Would a debate on the Japanese economy really solve anything? One correspondent at a major American university seems to think not. Here’s what he wrote:
“I am not sure a ‘one on one’ debate of the type you suggest is going to actually result in anything useful (other than you and whichever of the guests you choose to debate becoming more entrenched in what you already believe). To me a more appropriate format might be a moderated round table type of discussion in an academic setting. True academic pursuits (using the scientific method) often do not render absolute results.”
Here is how I replied:
“I am slightly surprised you oppose a one-on-one debate. Anyone who is confident in his or her position and sleeps soundly at night cannot possibly lose a debate. On the other hand a debate is an efficient, if not a devastating, way for a teller of obscure or suppressed truths to expose contradictions and outright misstatements of fact in the position of an opponent. My invitees should not have the slightest difficulty in coming forward. After all they are working with the grain of Western thought. They should be able to dispose of my arguments without breaking a sweat. That is if there are no contradictions in their arguments.
“The formula you suggest — talking heads getting together around a table (no doubt in a place where the weather is nice and the food good, with the proceedings underwritten by the usual ‘globalist’ interests) — has been going strong for donkey’s years, yet what has it achieved? If you know the field as well as I do, you will know the answer is less than nothing.
“Let’s consider my debate invitation in a wider context.

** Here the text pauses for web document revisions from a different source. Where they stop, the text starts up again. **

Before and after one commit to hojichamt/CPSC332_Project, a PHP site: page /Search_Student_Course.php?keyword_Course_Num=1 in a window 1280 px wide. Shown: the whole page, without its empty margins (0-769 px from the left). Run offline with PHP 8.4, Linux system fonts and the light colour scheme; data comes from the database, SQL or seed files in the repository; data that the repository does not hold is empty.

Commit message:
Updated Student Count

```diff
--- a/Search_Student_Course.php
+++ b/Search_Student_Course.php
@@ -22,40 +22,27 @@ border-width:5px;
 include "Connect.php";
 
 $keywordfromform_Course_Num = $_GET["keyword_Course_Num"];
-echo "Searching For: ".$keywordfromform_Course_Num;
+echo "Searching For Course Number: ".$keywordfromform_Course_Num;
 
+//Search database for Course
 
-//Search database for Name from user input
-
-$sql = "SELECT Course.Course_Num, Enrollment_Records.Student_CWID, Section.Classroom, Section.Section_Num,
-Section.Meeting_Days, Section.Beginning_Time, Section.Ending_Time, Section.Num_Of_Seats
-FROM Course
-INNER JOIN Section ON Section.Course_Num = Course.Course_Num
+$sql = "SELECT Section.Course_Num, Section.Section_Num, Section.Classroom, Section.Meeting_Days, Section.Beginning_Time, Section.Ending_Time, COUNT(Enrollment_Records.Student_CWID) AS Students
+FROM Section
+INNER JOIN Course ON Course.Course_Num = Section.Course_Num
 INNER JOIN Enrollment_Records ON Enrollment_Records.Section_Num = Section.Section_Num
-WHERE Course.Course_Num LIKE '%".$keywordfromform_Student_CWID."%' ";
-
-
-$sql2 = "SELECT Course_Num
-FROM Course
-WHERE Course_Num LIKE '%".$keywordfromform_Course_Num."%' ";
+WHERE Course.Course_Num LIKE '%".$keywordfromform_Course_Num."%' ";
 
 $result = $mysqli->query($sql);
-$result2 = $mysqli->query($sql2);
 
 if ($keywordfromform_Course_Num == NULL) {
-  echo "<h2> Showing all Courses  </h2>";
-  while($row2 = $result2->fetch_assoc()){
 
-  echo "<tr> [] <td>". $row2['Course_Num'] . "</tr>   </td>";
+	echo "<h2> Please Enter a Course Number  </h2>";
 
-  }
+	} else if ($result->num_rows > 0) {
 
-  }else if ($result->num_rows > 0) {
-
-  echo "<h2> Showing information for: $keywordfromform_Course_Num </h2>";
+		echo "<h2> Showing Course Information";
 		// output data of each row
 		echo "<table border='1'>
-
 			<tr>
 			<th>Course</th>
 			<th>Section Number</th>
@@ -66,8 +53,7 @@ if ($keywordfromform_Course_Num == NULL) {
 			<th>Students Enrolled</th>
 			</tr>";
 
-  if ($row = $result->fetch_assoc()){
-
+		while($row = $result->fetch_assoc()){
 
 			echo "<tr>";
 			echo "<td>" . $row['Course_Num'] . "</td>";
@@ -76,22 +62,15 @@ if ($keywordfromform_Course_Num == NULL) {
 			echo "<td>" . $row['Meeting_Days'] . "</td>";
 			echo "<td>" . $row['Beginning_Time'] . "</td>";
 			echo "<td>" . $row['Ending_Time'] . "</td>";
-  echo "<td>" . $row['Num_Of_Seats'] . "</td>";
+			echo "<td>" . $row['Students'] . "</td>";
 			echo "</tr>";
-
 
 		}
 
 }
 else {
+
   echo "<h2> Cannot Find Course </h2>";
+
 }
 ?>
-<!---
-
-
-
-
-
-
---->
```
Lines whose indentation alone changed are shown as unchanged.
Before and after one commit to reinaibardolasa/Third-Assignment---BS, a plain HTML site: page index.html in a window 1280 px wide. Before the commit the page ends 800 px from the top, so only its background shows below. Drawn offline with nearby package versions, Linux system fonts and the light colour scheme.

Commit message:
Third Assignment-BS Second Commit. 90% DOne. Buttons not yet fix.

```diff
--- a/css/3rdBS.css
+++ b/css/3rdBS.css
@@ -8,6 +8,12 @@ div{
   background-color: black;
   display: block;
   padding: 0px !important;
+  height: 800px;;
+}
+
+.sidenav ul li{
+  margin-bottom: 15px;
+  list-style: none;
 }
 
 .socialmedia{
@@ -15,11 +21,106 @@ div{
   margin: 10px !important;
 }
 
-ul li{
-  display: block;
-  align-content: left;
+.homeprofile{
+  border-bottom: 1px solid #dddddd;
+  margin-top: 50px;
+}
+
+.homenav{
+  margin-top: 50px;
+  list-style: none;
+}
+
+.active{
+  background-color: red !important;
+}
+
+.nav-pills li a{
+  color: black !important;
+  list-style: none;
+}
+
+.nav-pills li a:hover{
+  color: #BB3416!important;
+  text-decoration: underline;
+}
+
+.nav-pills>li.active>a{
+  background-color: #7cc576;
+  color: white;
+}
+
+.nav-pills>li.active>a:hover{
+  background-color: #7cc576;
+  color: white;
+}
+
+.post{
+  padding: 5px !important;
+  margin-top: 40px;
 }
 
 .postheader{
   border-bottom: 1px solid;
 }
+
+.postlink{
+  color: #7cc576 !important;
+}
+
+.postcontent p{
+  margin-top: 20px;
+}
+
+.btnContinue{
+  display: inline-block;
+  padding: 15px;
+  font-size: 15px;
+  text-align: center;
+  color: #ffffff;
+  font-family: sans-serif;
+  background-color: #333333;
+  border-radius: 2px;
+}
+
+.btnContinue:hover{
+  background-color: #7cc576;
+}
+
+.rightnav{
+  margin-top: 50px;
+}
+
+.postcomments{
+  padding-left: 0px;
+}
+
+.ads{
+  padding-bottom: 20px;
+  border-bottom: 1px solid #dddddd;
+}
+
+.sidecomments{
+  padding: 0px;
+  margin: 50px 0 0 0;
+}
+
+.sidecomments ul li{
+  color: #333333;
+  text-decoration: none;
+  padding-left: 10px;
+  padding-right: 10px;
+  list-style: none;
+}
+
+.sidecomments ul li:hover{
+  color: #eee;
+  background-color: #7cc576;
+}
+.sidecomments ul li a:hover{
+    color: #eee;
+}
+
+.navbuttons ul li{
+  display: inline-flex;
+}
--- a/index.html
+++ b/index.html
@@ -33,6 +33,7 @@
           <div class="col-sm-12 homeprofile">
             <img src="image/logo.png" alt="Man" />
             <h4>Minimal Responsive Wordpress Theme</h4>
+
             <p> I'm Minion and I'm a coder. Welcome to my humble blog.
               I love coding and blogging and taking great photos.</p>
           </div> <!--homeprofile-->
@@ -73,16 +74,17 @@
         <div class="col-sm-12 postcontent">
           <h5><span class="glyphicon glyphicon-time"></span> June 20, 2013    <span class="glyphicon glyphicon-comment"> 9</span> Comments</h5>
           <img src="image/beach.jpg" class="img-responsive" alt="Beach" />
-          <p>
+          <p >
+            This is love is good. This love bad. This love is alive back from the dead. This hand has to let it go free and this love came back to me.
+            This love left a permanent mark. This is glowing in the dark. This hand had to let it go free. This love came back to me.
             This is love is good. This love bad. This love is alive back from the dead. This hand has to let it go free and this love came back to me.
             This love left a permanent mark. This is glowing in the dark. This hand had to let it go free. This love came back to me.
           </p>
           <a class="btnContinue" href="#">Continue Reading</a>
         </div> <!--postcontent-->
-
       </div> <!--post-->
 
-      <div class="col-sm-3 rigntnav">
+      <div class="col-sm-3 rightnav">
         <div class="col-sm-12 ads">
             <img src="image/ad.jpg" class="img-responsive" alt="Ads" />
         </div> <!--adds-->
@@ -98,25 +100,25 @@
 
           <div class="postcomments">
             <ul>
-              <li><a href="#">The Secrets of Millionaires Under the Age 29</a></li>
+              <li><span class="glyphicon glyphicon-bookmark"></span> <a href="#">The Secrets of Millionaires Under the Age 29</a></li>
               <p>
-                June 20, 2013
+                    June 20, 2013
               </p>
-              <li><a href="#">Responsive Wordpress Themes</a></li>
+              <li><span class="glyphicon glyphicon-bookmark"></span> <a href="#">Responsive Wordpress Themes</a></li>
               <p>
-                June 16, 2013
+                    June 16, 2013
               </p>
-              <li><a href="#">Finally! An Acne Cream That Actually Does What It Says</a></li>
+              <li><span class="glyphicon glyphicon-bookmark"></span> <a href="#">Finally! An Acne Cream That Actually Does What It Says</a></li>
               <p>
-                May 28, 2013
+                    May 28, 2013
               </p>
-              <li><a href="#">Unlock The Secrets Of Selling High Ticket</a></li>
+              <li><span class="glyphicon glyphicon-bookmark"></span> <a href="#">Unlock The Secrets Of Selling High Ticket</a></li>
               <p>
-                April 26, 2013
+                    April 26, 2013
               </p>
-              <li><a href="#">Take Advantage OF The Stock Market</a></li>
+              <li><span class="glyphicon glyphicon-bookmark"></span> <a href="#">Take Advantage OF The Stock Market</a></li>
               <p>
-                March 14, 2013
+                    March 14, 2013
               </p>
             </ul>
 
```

As you may know, I was one of the earliest critics of the various questionable and downright dishonest techniques by which Wall Street insiders enrich themselves at the expense of the national interest (I devoted a whole chapter to it in a book published in 1999). If, say, in 2007 (that is before the Western public became widely aware of what an Augean stable the American financial services industry is), I had proposed a debate on the legal larceny going on on Wall Street, would you have suggested it would be better instead to have a roundtable discussion in which I would be outnumbered twelve to one by an assorted bunch of ideology-crazed academic cranks, globalist-minded media airheads (no doubt hoping for a shot at next year’s Davos), and bought-and-paid-for surrogates for the Wall Street elite?”